Magnesium sulfate monohydrate is an inorganic chemical compound that is a hydrated salt. It is commonly found in food and is used for a number of purposes. For example, magnesium sulfate is a popular additive in detergents. Other common uses are as a coagulant in tofu and as a brewing salt.
In nature, magnesium sulfate is found as a crystalline mineral called kieserite. This mineral is greyish white, crystalline powder with about 22% sulphur.
Magnesium sulfate is an osmotic laxative agent at high doses. However, its laxative effect is temporary and transient.

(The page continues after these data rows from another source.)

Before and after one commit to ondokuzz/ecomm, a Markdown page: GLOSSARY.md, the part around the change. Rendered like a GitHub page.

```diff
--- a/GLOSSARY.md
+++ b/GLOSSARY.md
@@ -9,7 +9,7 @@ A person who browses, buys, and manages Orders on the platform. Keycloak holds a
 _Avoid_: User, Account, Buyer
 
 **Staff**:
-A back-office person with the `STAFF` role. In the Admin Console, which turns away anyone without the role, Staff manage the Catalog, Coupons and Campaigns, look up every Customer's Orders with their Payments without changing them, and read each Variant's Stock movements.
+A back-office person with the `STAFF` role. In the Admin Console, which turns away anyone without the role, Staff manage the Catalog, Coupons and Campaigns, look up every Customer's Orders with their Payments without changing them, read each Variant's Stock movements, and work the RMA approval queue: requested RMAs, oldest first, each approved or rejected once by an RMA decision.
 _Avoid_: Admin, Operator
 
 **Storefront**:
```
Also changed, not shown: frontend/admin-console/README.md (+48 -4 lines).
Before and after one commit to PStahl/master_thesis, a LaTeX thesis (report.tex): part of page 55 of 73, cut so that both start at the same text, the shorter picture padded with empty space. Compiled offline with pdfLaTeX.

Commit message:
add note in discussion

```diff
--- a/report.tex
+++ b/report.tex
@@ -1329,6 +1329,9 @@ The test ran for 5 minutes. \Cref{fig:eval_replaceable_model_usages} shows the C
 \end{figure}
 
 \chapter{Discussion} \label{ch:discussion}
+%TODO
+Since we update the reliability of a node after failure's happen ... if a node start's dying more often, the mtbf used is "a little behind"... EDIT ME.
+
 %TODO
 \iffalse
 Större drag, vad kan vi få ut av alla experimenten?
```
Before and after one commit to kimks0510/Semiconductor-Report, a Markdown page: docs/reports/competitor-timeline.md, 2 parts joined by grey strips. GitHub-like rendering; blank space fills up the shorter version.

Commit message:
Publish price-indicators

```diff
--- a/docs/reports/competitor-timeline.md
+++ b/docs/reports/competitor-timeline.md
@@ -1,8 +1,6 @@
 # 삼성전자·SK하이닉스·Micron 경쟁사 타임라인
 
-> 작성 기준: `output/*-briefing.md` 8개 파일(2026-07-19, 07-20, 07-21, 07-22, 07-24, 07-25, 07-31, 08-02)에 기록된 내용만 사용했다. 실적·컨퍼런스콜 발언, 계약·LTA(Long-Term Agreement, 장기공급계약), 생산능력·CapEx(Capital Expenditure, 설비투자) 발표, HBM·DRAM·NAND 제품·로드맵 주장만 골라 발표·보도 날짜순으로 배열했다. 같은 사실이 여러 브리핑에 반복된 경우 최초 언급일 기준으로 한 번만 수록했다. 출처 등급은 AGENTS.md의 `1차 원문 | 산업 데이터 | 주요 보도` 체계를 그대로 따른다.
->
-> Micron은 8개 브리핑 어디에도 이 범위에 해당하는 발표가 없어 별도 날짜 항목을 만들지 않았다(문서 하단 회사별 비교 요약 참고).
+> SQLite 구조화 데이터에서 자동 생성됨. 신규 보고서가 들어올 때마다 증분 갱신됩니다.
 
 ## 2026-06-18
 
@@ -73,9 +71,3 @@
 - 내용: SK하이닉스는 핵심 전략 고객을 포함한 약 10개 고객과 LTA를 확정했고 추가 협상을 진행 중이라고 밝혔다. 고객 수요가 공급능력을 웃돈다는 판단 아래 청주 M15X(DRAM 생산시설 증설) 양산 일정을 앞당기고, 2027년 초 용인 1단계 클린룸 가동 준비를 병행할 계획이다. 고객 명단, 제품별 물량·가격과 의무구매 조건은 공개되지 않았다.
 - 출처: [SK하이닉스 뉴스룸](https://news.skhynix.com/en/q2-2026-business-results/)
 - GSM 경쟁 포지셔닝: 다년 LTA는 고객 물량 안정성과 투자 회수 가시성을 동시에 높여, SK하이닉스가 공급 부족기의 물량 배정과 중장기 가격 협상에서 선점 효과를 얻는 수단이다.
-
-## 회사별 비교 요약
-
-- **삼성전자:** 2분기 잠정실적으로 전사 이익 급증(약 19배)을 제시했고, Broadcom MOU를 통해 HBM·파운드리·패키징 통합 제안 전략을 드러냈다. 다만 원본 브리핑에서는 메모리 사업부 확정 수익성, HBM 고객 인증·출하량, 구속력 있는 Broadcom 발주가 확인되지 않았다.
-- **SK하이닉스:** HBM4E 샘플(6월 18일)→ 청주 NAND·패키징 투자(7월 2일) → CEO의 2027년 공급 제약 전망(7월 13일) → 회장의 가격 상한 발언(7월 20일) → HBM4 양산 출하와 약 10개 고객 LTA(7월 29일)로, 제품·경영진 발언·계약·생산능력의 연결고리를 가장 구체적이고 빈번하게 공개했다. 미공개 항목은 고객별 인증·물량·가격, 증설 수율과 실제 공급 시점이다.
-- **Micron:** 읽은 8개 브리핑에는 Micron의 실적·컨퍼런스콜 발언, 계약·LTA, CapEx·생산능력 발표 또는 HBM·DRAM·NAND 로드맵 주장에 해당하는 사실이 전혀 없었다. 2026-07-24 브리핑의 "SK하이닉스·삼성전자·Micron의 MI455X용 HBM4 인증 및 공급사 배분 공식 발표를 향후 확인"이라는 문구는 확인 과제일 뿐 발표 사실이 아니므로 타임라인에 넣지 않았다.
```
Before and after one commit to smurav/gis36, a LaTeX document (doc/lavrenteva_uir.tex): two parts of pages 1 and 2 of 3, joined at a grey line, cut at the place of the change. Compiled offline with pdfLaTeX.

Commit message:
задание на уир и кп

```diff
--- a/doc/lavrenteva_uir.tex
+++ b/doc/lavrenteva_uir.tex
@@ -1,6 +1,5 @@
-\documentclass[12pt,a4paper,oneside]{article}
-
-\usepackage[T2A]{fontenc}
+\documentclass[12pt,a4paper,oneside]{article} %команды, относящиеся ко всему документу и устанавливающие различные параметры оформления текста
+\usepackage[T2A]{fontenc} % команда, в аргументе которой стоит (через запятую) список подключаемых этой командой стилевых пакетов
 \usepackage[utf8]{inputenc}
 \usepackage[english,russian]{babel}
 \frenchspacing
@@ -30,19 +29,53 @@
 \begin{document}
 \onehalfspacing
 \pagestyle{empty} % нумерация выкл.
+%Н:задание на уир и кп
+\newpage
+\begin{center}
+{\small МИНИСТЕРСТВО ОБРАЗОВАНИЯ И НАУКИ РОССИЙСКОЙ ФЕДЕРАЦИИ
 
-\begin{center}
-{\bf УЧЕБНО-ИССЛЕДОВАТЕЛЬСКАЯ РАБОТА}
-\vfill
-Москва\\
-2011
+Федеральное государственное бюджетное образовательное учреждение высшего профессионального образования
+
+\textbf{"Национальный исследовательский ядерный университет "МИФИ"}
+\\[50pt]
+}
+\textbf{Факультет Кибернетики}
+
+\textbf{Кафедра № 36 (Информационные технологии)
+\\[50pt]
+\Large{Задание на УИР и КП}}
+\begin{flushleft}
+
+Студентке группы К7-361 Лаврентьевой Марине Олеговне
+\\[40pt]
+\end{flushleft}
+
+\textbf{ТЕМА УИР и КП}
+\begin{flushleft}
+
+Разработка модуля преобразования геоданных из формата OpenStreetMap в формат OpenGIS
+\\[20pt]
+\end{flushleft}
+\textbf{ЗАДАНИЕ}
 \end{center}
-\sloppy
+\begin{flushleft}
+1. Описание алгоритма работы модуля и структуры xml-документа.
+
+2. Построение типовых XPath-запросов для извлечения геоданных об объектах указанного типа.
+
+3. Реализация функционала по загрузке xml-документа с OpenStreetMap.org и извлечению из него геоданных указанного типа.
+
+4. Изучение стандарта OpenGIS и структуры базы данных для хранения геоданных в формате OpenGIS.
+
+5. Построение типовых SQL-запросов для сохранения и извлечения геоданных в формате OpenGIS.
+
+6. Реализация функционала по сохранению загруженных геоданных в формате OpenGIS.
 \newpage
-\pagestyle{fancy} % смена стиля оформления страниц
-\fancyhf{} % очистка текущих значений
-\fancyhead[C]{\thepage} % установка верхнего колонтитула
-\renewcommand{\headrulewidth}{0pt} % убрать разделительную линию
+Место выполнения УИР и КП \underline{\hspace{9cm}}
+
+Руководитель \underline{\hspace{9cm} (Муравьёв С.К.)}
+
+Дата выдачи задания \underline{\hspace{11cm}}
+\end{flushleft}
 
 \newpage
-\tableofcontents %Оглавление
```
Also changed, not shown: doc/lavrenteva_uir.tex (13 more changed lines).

Normally, magnesium sulfate shows its effects only after acute exposures above the limit dose of 1,000 mg/kg/day.
Despite its osmotic laxative properties, it has no known neurotoxic effects. Furthermore, it has shown low levels of acute toxicity in a rat study and no toxicological endpoints of concern. The only significant toxicity of magnesium sulfate in humans is dermal irritation.
In addition, magnesium sulfate has been investigated for its potential carcinogenicity. A 1-year inhalation cancer study in rats revealed no evidence of mutagenic or carcinogenic effects. These results, combined with the relative lack of data on its reproductive and developmental toxicity, led the EPA to consider its safety.
Another consideration is its use in non-pesticidal agricultural chemicals. Magnesium sulfate plays an important role in enhancing enzyme action. It also is useful in removing splinters from bones.
Finally, it is used in the preparation of certain cements. In particular, it is used to test aggregates for soundness.